Understanding susceptibility to extinction using historical museum specimens as a genetic time series

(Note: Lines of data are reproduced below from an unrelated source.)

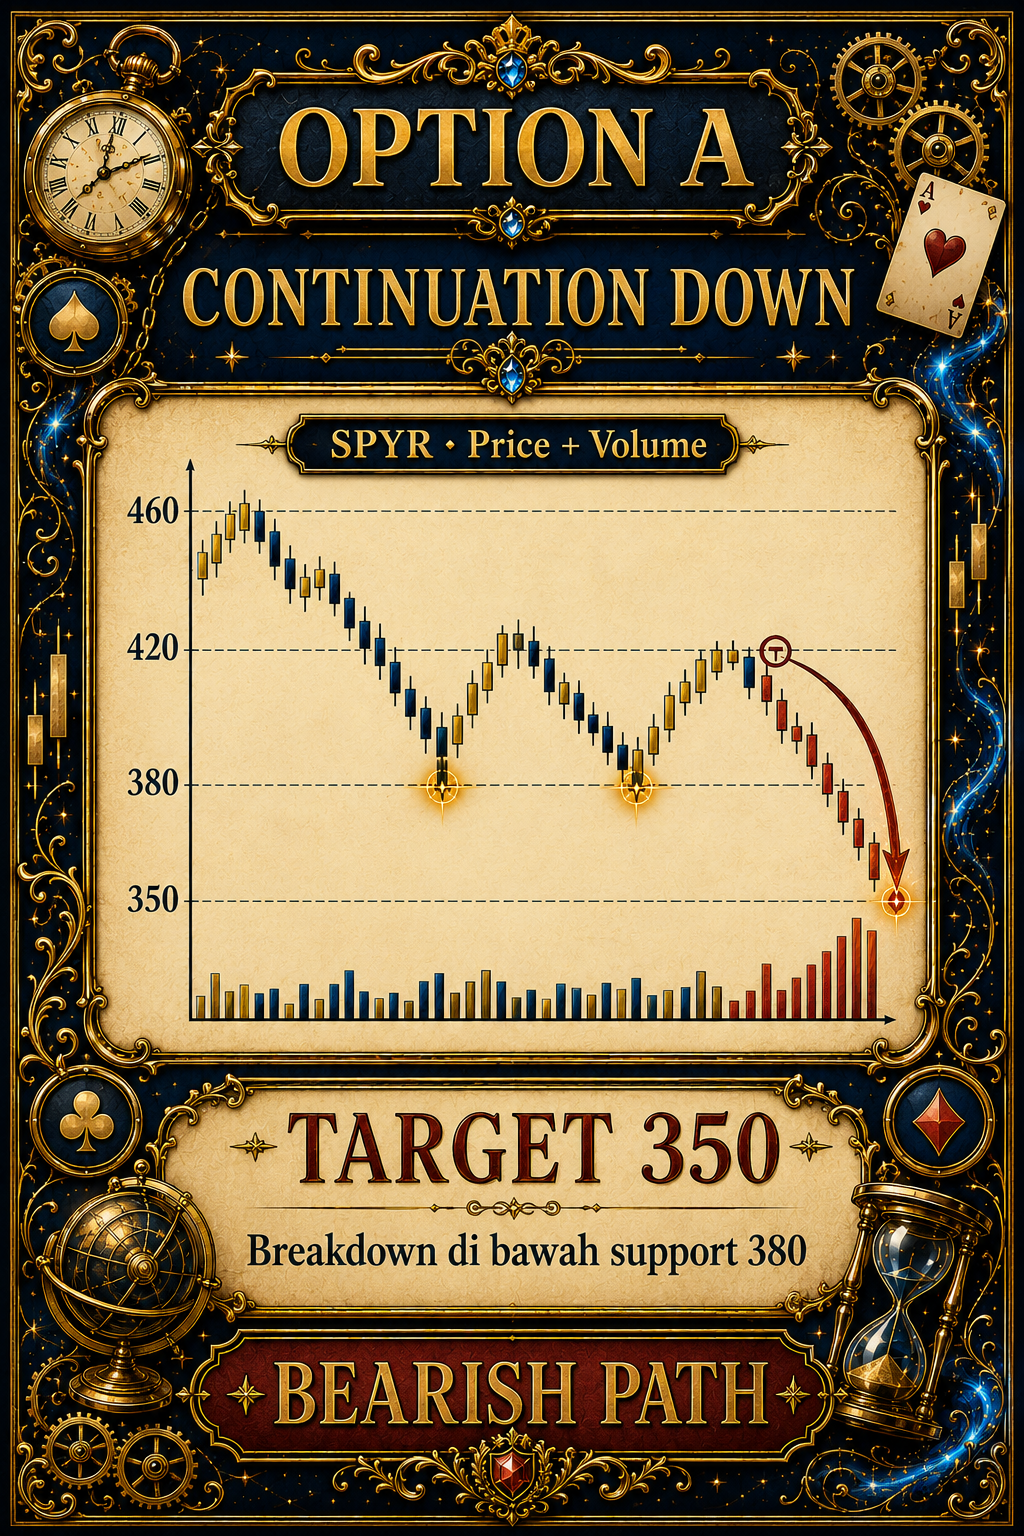
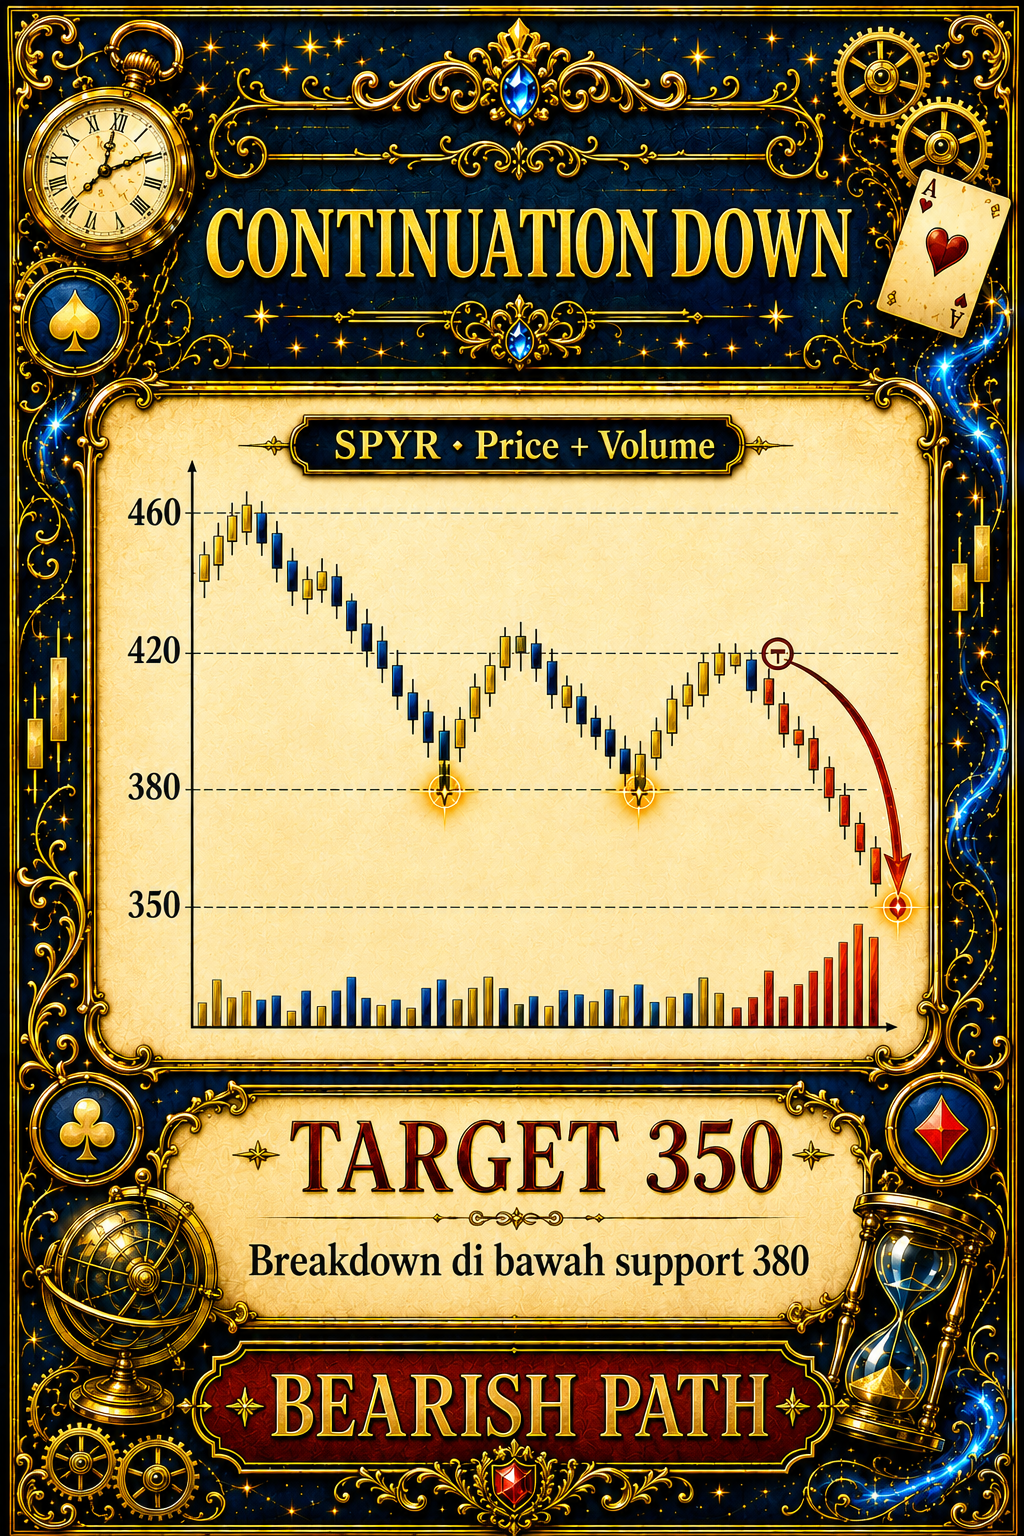
Revisi Prediction Card

diff --git a/js/config.js b/js/config.js
@@ -211,7 +211,7 @@ const WIZCO_BRIEFING = {
     { pose: "explain",        text: "Hari ini kalian tidak sekadar ikut bermain. Kalianlah yang akan membaca arah pasar dan menentukan ke mana harga bergerak." },
     { pose: "explain",        text: "Aturannya sederhana, dan dipakai di sembilan Round: baca skenario di layar, tulis jawaban di Prophecy Card, lalu pasang Poin Keyakinan kalian." },
     { pose: "present",        text: "Poin Keyakinan adalah ukuran seberapa percaya diri kalian dengan jawaban yang dipilih. Kalau jawaban benar, kalian mendapat tambahan Poin Keyakinan. Kalau salah, Poin Keyakinan yang dipasang akan hangus." },
-    { pose: "explain",        text: "Penting ya, Stockrangers: di setiap Round, memasang Poin Keyakinan itu WAJIB. Hanya di Round bonus terakhir nanti kalian boleh memilih untuk tidak ikut." },
+    { pose: "explain",        text: "Penting ya, Stockrangers: di setiap Round, memasang Poin Keyakinan itu WAJIB." },
     { pose: "thinking",       text: "Jumlah yang boleh dipasang ada batas minimal dan maksimal, selalu kelipatan 5, dan rentangnya akan muncul di layar setiap Round. Makin besar yang kalian pasang, makin besar tambahannya kalau benar, tapi makin besar pula yang hilang kalau salah." },
     { pose: "present",        text: "Dan satu hal lagi: setiap Round, multiplier-nya naik bertahap, dari kali 1.0 sampai kali 2.5. Jadi pertimbangkan baik-baik ya. Setiap keputusan yang kalian ambil sangat menentukan." },
     { pose: "cheer",          text: "Baik, cukup pengantarnya. Stockrangers, kita mulai!" }
@@ -268,7 +268,7 @@ const WIZCO_BRIEFING = {
     { pose: "present",        text: "Round 7: The Earnings Verdict. Musim laporan keuangan telah tiba." },
     { pose: "scroll",         text: "Enam emiten Lyndell merilis kinerja kuartalan. Tapi ingat, pertumbuhan yang tinggi belum tentu berarti perusahaannya sehat." },
     { pose: "magnifier",      text: "Tugas kalian: pilih TEPAT TIGA emiten dengan fundamental paling KUAT, bukan yang pertumbuhannya paling besar, melainkan yang paling sehat." },
-    { pose: "explain",        text: "Baca margin, utang, dan profitabilitasnya. Paket trio, pasang 30 sampai 150 Poin Keyakinan, kelipatan 5, wajib diisi. Multiplier kali 2.0, taruhannya makin tinggi." },
+    { pose: "explain",        text: "Baca margin, utang, dan profitabilitasnya. Paket trio, pasang 30 sampai 150 Poin Keyakinan, kelipatan 5, wajib diisi. Multiplier kali 2.0, poin keyakinan makin tinggi." },
     { pose: "thinking",       text: "Jangan tertipu angka yang terlihat menawan. Pertumbuhan tinggi tanpa laba dan tanpa margin yang sehat hanyalah jebakan." },
     { pose: "cheer",          text: "Angka tidak berbohong, baca laporannya. Mari mulai Round 7!" }
   ]},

Evolutionary history is expected to play a major role in determining which species decline in population size to extinction in response to environmental change, but the processes by which this comes about are poorly understood. Although population genetic studies provide much promise to understand the microevolutionary processes behind macroevolutionary patterns of extinction risk, inferences can be limited by our confidence in the timescales inferred, and by the scale of such studies, which frequently include only one lineage. As a key-player in project ANR Suscept-Ext, the postdoc will tackle both of these issues, applying ancient DNA methods to museum (historical & subfossil) samples to obtain a genome-wide time series for multiple Mascarene island bird lineages that differ in abundance and other biological traits. Islands in the Mascarene archipelago (Mauritius & Réunion), Indian Ocean, are unusual among sizable and biologically diverse landmasses worldwide, in that they had no human population until European arrival 400 years ago. Therefore, there exist museum samples and subfossils spanning the full duration of anthropogenic environmental change, allowing a real-time assessment of genetic response to environmental changes of known timing and across multiple species following first human presence.
Opening April 2021.
Main coordinator : B Warren, MNHN, Paris